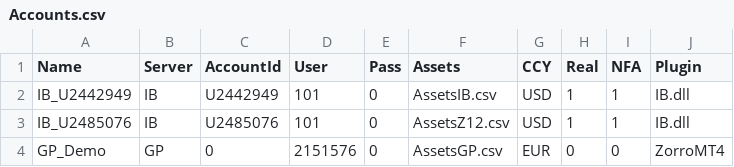
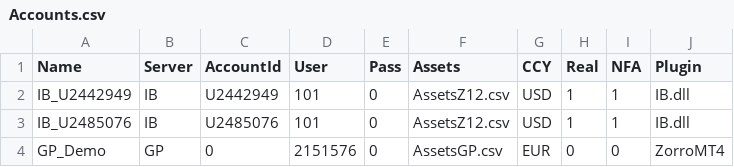
Before and after one commit to agavrailov/z9-algo, a CSV file: History/Accounts.csv, drawn as a sheet.

Commit message:
accounts.csv

```diff
--- a/History/Accounts.csv
+++ b/History/Accounts.csv
@@ -1,3 +1,3 @@
 Name,Server,AccountId,User,Pass,Assets,CCY,Real,NFA,Plugin
-IB_U2442949,IB,U2442949,101,0,AssetsIB.csv,USD,1,1,IB.dll
+IB_U2442949,IB,U2442949,101,0,AssetsZ12.csv,USD,1,1,IB.dll
 IB_U2485076,IB,U2485076,101,0,AssetsZ12.csv,USD,1,1,IB.dll
```
Also changed, not shown: Log/Assets.csv, 2 other files.
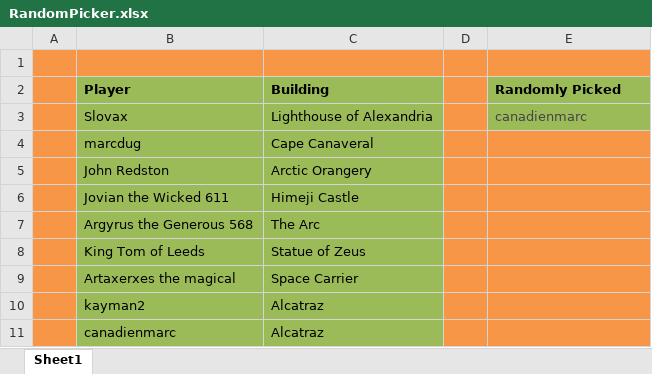
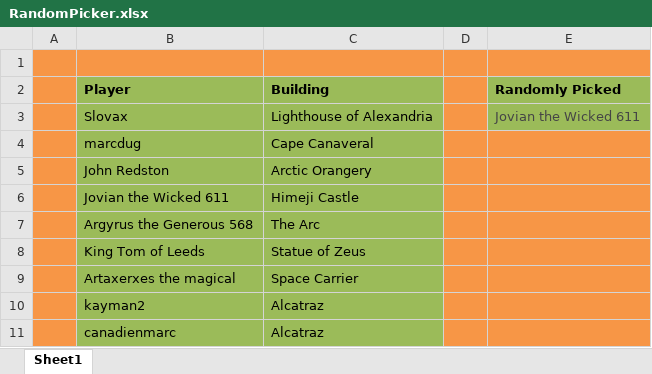
Before and after one commit to LazarusLottery/LazarusLottery.github.io, an Excel workbook: RandomPicker.xlsx, sheet Sheet1, drawn as a sheet; values as stored, in another font and other column widths than the file's, no borders; the diff names each change by its address in the sheet, - before the commit and + after, or states it on an @@ line.

```diff
--- a/RandomPicker.xlsx (sheet Sheet1)
+++ b/RandomPicker.xlsx (sheet Sheet1)
-E3 (Randomly Picked): canadienmarc
+E3 (Randomly Picked): Jovian the Wicked 611
```
Also changed, not shown: 2 other files.
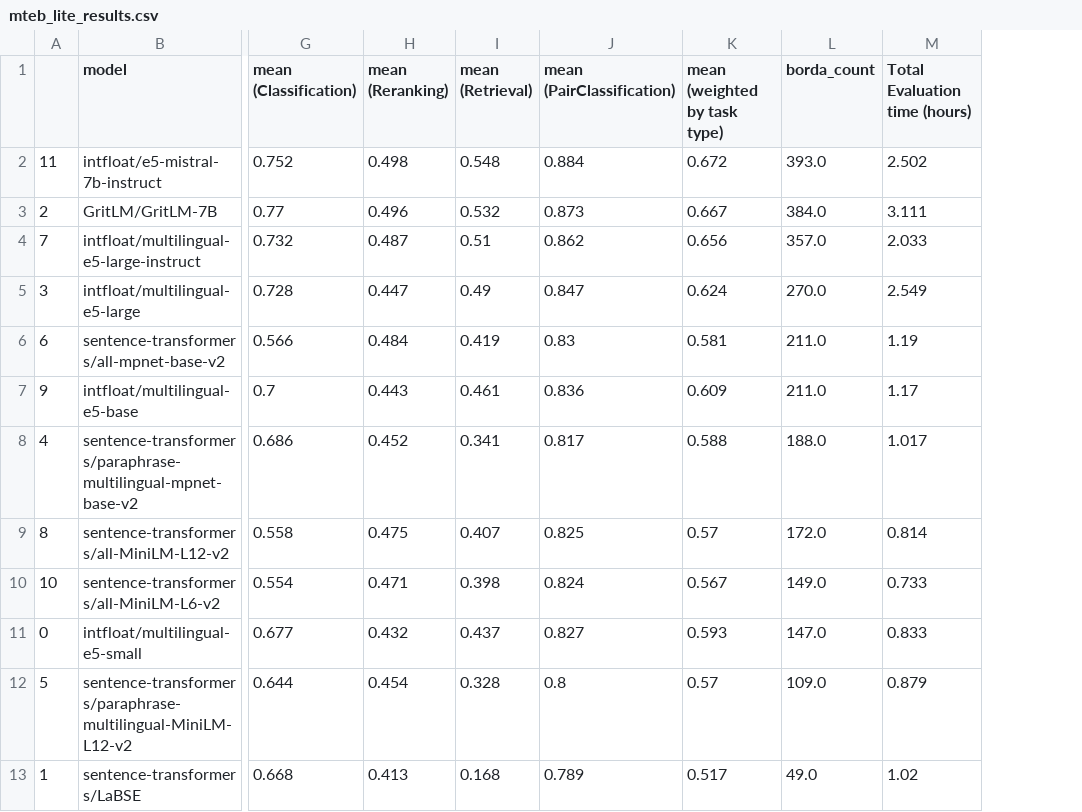
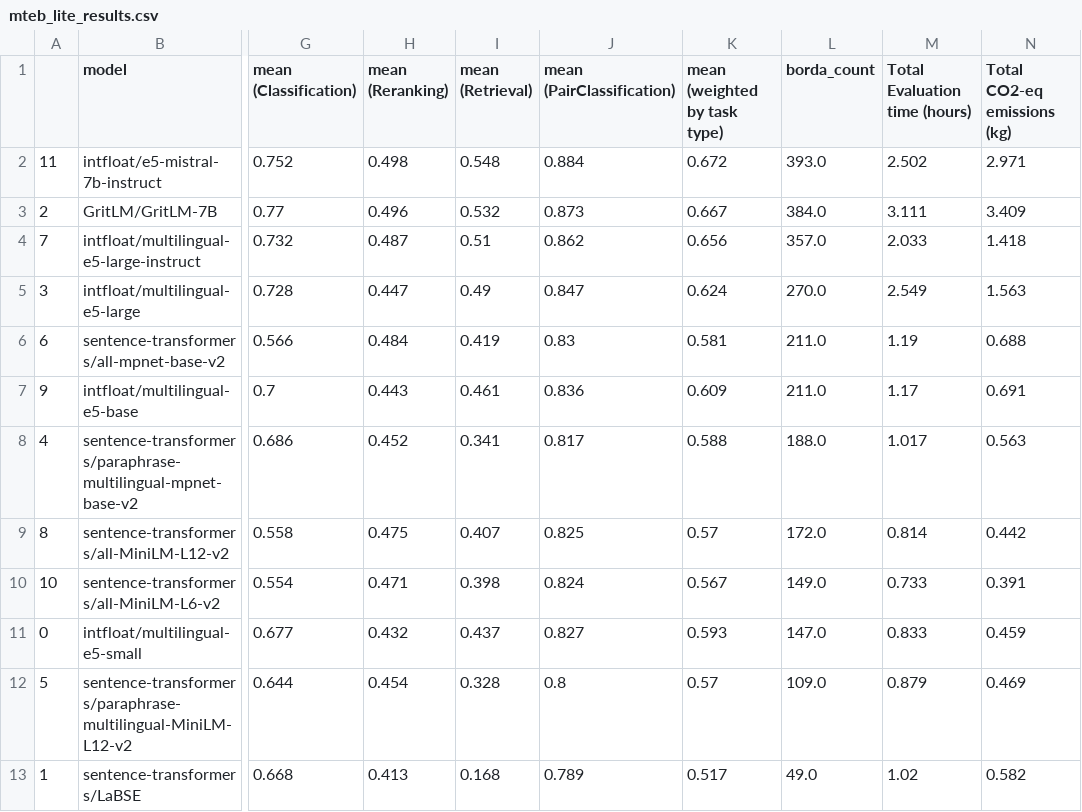
Before and after one commit to embeddings-benchmark/mteb, a CSV file: scripts/task_selection/mteb_lite_results.csv, drawn as a sheet; only a part is shown, gaps mark what is left out; the diff names each change by its address in the sheet, - before the commit and + after, or states it on an @@ line.

Commit message:
Update MTEB(eng) + MTEB(multilingual)

```diff
--- a/scripts/task_selection/mteb_lite_results.csv
+++ b/scripts/task_selection/mteb_lite_results.csv
+column N (Total CO2-eq emissions (kg)), rows 2-13: 2.971 | 3.409 | 1.418 | 1.563 | 0.688 | 0.691 | 0.563 | 0.442 | 0.391 | 0.459 | 0.469 | 0.582
```
Also changed, not shown: scripts/task_selection/mult_results.csv, 3 other files.
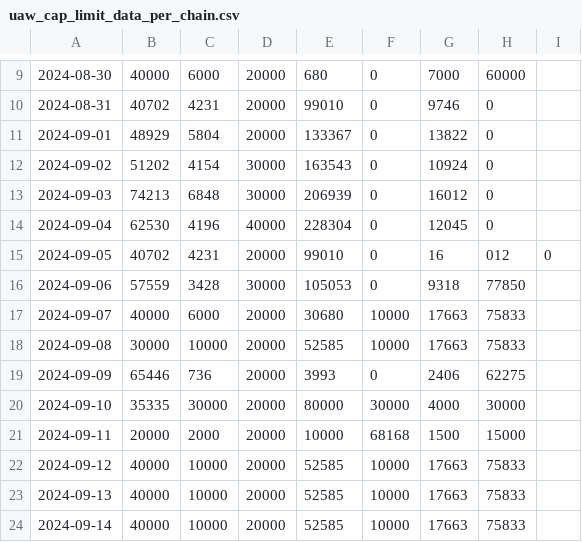
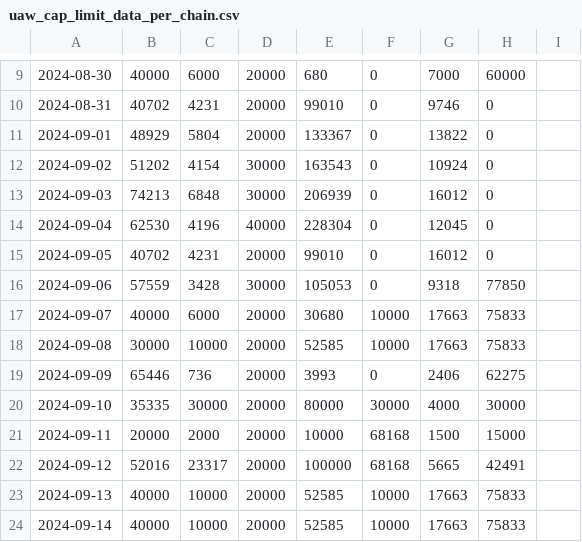
Before and after one commit to kgen-protocol/static_values, a CSV file: uaw_cap_limit_data_per_chain.csv, drawn as a sheet; only a part is shown, gaps mark what is left out; the diff names each change by its address in the sheet, - before the commit and + after, or states it on an @@ line.

Commit message:
Update uaw_cap_limit_data_per_chain.csv

```diff
--- a/uaw_cap_limit_data_per_chain.csv
+++ b/uaw_cap_limit_data_per_chain.csv
-G15: 16
+G15: 16012
-H15: 012
+H15: 0
-I15: 0
+I15: (empty)
-B22: 40000
+B22: 52016
-C22: 10000
+C22: 23317
-E22: 52585
+E22: 100000
-F22: 10000
+F22: 68168
-G22: 17663
+G22: 5665
-H22: 75833
+H22: 42491
```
---------------
### Exercise details:
Output the data above exactly, excluding images.

### Response:
Before and after one commit to agavrailov/z9-algo, a CSV file: History/Accounts.csv, drawn as a sheet.

Commit message:
accounts.csv

```diff
--- a/History/Accounts.csv
+++ b/History/Accounts.csv
@@ -1,3 +1,3 @@
 Name,Server,AccountId,User,Pass,Assets,CCY,Real,NFA,Plugin
-IB_U2442949,IB,U2442949,101,0,AssetsIB.csv,USD,1,1,IB.dll
+IB_U2442949,IB,U2442949,101,0,AssetsZ12.csv,USD,1,1,IB.dll
 IB_U2485076,IB,U2485076,101,0,AssetsZ12.csv,USD,1,1,IB.dll
```
Also changed, not shown: Log/Assets.csv, 2 other files.
Before and after one commit to LazarusLottery/LazarusLottery.github.io, an Excel workbook: RandomPicker.xlsx, sheet Sheet1, drawn as a sheet; values as stored, in another font and other column widths than the file's, no borders; the diff names each change by its address in the sheet, - before the commit and + after, or states it on an @@ line.

```diff
--- a/RandomPicker.xlsx (sheet Sheet1)
+++ b/RandomPicker.xlsx (sheet Sheet1)
-E3 (Randomly Picked): canadienmarc
+E3 (Randomly Picked): Jovian the Wicked 611
```
Also changed, not shown: 2 other files.
Before and after one commit to embeddings-benchmark/mteb, a CSV file: scripts/task_selection/mteb_lite_results.csv, drawn as a sheet; only a part is shown, gaps mark what is left out; the diff names each change by its address in the sheet, - before the commit and + after, or states it on an @@ line.

Commit message:
Update MTEB(eng) + MTEB(multilingual)

```diff
--- a/scripts/task_selection/mteb_lite_results.csv
+++ b/scripts/task_selection/mteb_lite_results.csv
+column N (Total CO2-eq emissions (kg)), rows 2-13: 2.971 | 3.409 | 1.418 | 1.563 | 0.688 | 0.691 | 0.563 | 0.442 | 0.391 | 0.459 | 0.469 | 0.582
```
Also changed, not shown: scripts/task_selection/mult_results.csv, 3 other files.
Before and after one commit to kgen-protocol/static_values, a CSV file: uaw_cap_limit_data_per_chain.csv, drawn as a sheet; only a part is shown, gaps mark what is left out; the diff names each change by its address in the sheet, - before the commit and + after, or states it on an @@ line.

Commit message:
Update uaw_cap_limit_data_per_chain.csv

```diff
--- a/uaw_cap_limit_data_per_chain.csv
+++ b/uaw_cap_limit_data_per_chain.csv
-G15: 16
+G15: 16012
-H15: 012
+H15: 0
-I15: 0
+I15: (empty)
-B22: 40000
+B22: 52016
-C22: 10000
+C22: 23317
-E22: 52585
+E22: 100000
-F22: 10000
+F22: 68168
-G22: 17663
+G22: 5665
-H22: 75833
+H22: 42491
```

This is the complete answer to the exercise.